Wednesday, December 5, 2012

Cooking a whole pumpkin

Whew... it's been quite a week, as you can tell by my severe lack of posting anything to keep you occupied!

Well, I looked at the calendar and realized it was December, so it was time to get rid of my pumpkin.  I saw on one of the blogs I follow that you can cook any pumpkin whole and thought I'd give it a go! Prior to seeing this, I thought that you could only eat the special 'pie pumpkins' and that you had to clean them and slice them before cooking.  Way too big of a pain for me.  But I just used your typical carving/decorating pumpkin, and yes, I cooked it whole.  Easy Peasy!

First, you've gotta stab some good holes in your pumpkin, just like you are baking a giant potato.  Then you put him in a glass dish and bake him at 350 until he's soft.  Mine took two hours.

Going in the oven (be sure to lower your rack and make space before turning it on!)

After baking
 Then I skinned him, cleaned him, and separated him into three bowls:
Preparing the cooked pumpkin

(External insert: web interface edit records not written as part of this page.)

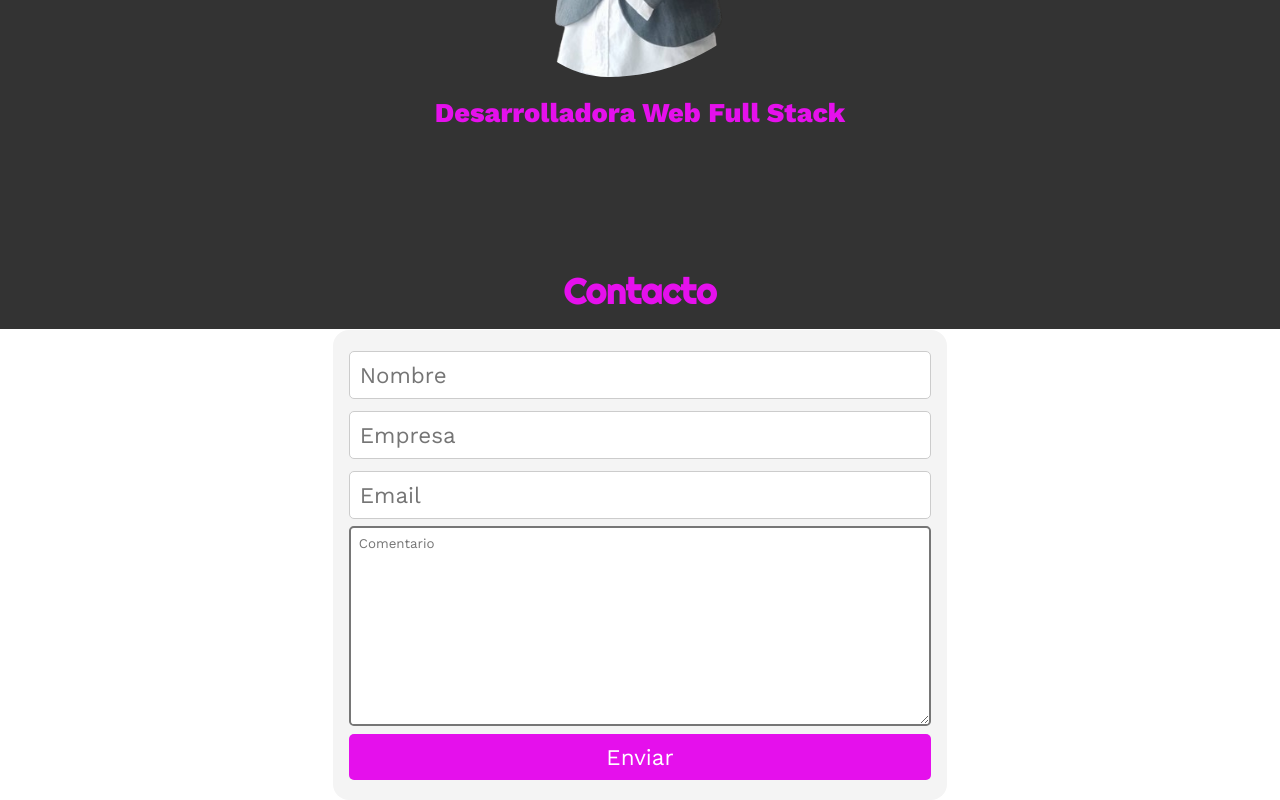
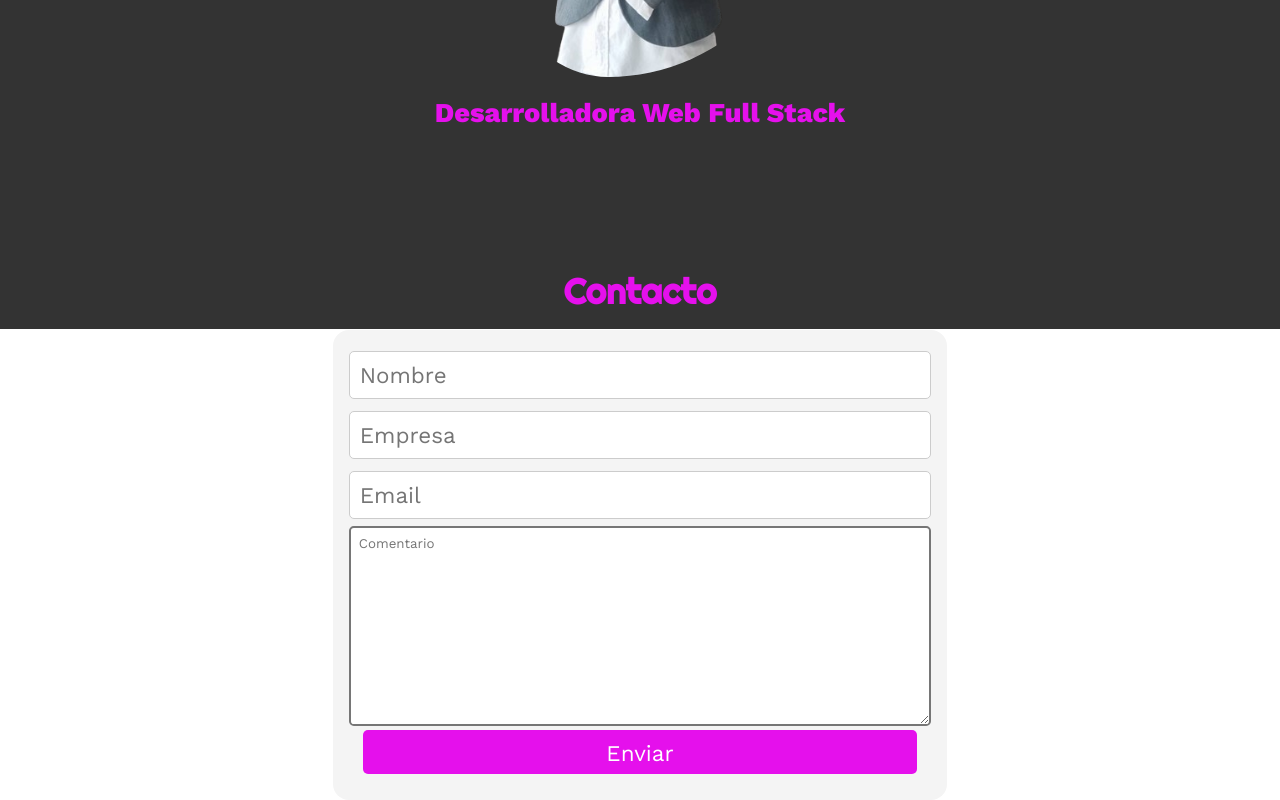
Before and after one commit to karenmore/portafolio-karen-moreno, a React (Vite) app: page /#/contacto in a window 1280 px wide. Shown: the part 471-1271 px from the top of the page. Built offline with nearby package versions, Linux system fonts and the light colour scheme; some icons are missing.

Commit message:
Ajuste del formulario

```diff
--- a/src/components/Contact/Contact.jsx
+++ b/src/components/Contact/Contact.jsx
@@ -12,8 +12,21 @@ const Contact = () => {
     user_message: ''
   });
 
+  const [isSubmitting, setIsSubmitting] = useState(false);
+
   const sendEmail = (event) => {
     event.preventDefault();
+
+    if(isSubmitting){
+      return;
+    }
+
+    if (!formData.user_name || !formData.empresa || !formData.user_email || !formData.user_message) {
+      toast.error('Por favor, complete todos los campos');
+      return;
+    }
+
+    setIsSubmitting(true);
 
     emailjs.sendForm('service_m2ka8f6', 'template_ehy76ad', event.target, 'EQ87DH8m1j7RntxiJ')
       .then(response => {
@@ -29,7 +42,10 @@ const Contact = () => {
       .catch(error => {
         console.log(error);
         toast.error('Error al enviar el correo');
-      });
+      })
+      .finally(() =>{
+        setIsSubmitting(false)
+      })
   }
 
   const handleInputChange = (event) => {
@@ -74,7 +90,7 @@ const Contact = () => {
                         onChange={handleInputChange}
                         ></textarea>
 
-                    <button>Enviar</button>
+                    <button type='submit' disabled={isSubmitting}>  {isSubmitting ? 'Enviando...' : 'Enviar'}</button>
                 </form>
             </div>
             <ToastContainer />
--- a/src/components/Contact/syles/Contact.css
+++ b/src/components/Contact/syles/Contact.css
@@ -60,6 +60,19 @@ button {
   background-color: rgb(229, 16, 236);
   color: white;
   border: none;
+  width: 95%;
+  height: 44px;
+  margin: auto;
+  cursor: pointer;
+  transition: background-color 0.3s ease, color 0.3s ease, transform 0.3s ease;
+}
+
+button:hover {
+  background-color: rgb(229, 16, 236);
+  color: white;
+  border: none;
+  cursor: pointer;
+  transform: scale(1.1);
 }
 
 @media screen and (max-width: 900px) {
```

Three bowls - flesh (to be pureed) seeds (to be roasted) and scraps (to be fertilizer)
 I roasted the seeds.  I mix them with olive oil, worchestershire sauce, and salt, then roast them on a cookie sheet at 250 for about two hours, stirring every 20 mins or so.

Then I pureed the flesh.  This will be used in place of canned pumpkin in recipies.  It stays good frozen in glass jars for up to two years!  Freezing is so much easier than canning.  A can of pumpkin has about 1 3/4 to 2 cups of pumpkin in it, so thats how much I put in my jars.  Be sure to freeze with the lid off, then put the lid on after freezing for a few hours (in case it expands while it freezes - if the lid is on it will make the jar crack.  If the lid is off it will just spill over the top.)

pureed pumpkin ready to go in the freezer

After it was all said and done, I made me some Pumpkin Chocolate Chip Muffins! Yummy! 

Because I got my pumpkin for 8 cents a pound, the whole thing cost me about a dollar.  I scored 8 cans worth of pureed pumpkin plus yummy roasted pumpkin seeds for $1!